Different people will take this different ways, but Jeffrey Goldberg tells us that six members of the Walton family (the original owners of WalMart) have more wealth than the bottom 30 % of Americans. Here's where he says it:
And given that he quotes us here at Forbes on the point, he's almost certainly right.
The question is, what are we to make of this point? I think we all know what Mr. Goldberg wants us to make of it, it's a telling indictment of American wealth inequality, the world's going to the dogs and something must be done about rising inequality.
The Waltons are now collectively worth about $93 billion, according to Forbes.
Well, yes, but.

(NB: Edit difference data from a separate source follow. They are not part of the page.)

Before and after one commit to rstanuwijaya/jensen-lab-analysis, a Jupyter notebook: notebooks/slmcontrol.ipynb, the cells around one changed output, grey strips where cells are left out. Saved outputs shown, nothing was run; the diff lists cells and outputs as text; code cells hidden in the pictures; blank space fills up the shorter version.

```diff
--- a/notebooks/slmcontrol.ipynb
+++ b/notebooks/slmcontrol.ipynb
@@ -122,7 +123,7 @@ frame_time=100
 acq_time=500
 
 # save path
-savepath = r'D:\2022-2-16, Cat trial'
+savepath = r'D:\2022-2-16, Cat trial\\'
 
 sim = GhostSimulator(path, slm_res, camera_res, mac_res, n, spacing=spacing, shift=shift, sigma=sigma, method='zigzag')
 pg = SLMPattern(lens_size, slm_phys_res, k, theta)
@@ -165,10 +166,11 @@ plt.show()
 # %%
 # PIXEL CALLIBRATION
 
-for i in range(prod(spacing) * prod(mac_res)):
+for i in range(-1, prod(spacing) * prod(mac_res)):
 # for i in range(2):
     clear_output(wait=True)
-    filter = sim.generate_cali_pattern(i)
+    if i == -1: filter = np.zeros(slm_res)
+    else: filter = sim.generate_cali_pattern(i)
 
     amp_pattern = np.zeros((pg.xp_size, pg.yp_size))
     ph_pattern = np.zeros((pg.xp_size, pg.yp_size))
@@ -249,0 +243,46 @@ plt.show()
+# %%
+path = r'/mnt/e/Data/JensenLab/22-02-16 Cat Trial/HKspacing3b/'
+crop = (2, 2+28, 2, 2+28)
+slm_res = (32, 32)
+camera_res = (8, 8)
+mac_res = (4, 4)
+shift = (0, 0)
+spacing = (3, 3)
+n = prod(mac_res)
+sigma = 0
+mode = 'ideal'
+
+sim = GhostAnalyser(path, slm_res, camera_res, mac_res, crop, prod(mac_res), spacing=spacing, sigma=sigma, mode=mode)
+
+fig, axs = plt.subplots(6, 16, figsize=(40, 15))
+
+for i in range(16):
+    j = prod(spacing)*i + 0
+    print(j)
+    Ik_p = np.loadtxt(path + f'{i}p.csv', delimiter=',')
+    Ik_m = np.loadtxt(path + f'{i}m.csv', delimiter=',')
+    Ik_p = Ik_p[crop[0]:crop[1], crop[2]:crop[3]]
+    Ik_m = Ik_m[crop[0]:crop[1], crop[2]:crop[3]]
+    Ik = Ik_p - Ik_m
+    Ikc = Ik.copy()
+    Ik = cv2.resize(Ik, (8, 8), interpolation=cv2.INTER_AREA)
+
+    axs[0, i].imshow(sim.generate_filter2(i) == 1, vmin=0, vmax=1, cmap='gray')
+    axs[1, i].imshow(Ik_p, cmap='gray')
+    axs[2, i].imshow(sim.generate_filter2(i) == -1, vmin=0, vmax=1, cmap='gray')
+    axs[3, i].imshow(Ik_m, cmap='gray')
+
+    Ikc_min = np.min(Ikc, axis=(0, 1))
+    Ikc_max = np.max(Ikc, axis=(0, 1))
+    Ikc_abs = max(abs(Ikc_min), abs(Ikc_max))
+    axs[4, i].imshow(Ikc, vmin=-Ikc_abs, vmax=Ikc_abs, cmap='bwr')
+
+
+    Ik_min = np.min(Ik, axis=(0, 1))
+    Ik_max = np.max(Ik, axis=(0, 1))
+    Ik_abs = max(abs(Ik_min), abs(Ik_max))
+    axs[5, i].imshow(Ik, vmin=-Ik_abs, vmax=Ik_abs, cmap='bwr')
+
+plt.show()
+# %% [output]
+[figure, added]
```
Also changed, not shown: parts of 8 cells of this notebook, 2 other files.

Total US household wealth is in the $50 trillion (yes, trillion) to $70 trillion range. The range is depending on whether you want to take before the housing crash or in the middle of it. So the statement is that these Waltons have, between the family, 0.13% of US wealth. Which, for the people who inherited the world's largest (well, certainly the country's) and most successful retailer doesn't sound like a particularly terrible concentration of wealth. It's certainly less than John D Rockefeller had all by his lonesome when he was in his pomp.
This sounds outrageous, until you stop for a second and take note of the fact that Jeffrey Goldberg, individually, has a net worth greater than the bottom 25% of all Americans.
In fact, given that I have equity in my home and no other debt than mortgage, I have, as is highly likely do all readers of these pages, more wealth than the bottom 25% of Americans added together. For as Felix points us to:
In 2009, roughly 1 in 4 (24.8%) of American households had zero or negative net worth, up from 18.6% in 2007, and 37.1% of households had net worth of less than $12,000, up from 30.0% in 2007.
Wealth is always more unequally distributed than income. By the way, it isn't even true that all of those households with zero or negative wealth are what we would call poor either. It's entirely possible to have no net assets while having a good income, even a high income. All you need to have is debts higher than your assets: something that will almost certainly be true of anyone with student debt and fresh out of college for example. Fresh out of grad school you might well have $100,000, $200,000 of debt, hey, possibly even from medical school you might be carrying $500,000. None of us are actually going to weep all that hard for you though, not you with that associates job at a Wall Street law firm on $100,000 or more, not a newly qualified doctor on hundreds of thousands a year.
I certainly don't mean that all those with negative net household value are in that situation: there are an awful lot of people who are "properly" poor in the way that we all usually understand it.
But this comparison of wealth desn't show us quite what Mr. Goldberg thinks it does. If you've no debts and have $10 in your pocket you have more wealth than 25% of Americans. More than that 25% of Americans have collectively that is.
That a family who have inherited the majority of one of the leading global retailers have more wealth than the bottom 30% of Americans, when compared with how high up the tree a single ten dollar bill gets you, is pretty much worthy of a heartfelt "Meh".
Update 12/15. A Doctor writes to remind me that fresh out of medical school a doctor does not in fact earn good money. Indeed, the one who wrote to me earns $45,000 a year for after that graduation comes residency. It is only after residency that the money starts to flow. I was sloppy in the above: I knew that residency came first and that it was only after full qualification that high incomes are earned. It wouldn't be unusual for a newly graduated doctor to be carrying $250,000 of debt (from medical school alone) and the interest on this could be another $100,000 through a three year residency (this accumulates but it is possible to defer it, payments do not have to be made during residency). Leading to that $500,000 or so total debt if, as with my correspondent, one was to become a neurosurgeon.
So I was at best sloppy and quite possibly wrong. Although, having looked it up, given that the starting salaries post residency for neurosurgeons seem to be around $400,000 I will admit to not being about to burst into tears over this.
It does raise two interesting points though. The first being that we can almost certainly put every single doctor in residency on our list of people with less than zero wealth. Those education debts are likely to swallow any assets they might have. But we don't normally think of doctors in training as being poor really, one of the points I was making.
The other is that, well, it takes 7 years to get an MD (3 years pre-med at college, four years medical school), then 3 to 7 years residency. So someone might be 32 or so before actually earning the big bucks: and have a perhaps 25 year career after that? How does that change income inequality? When some people only earn for 30 odd years, others for 40 odd?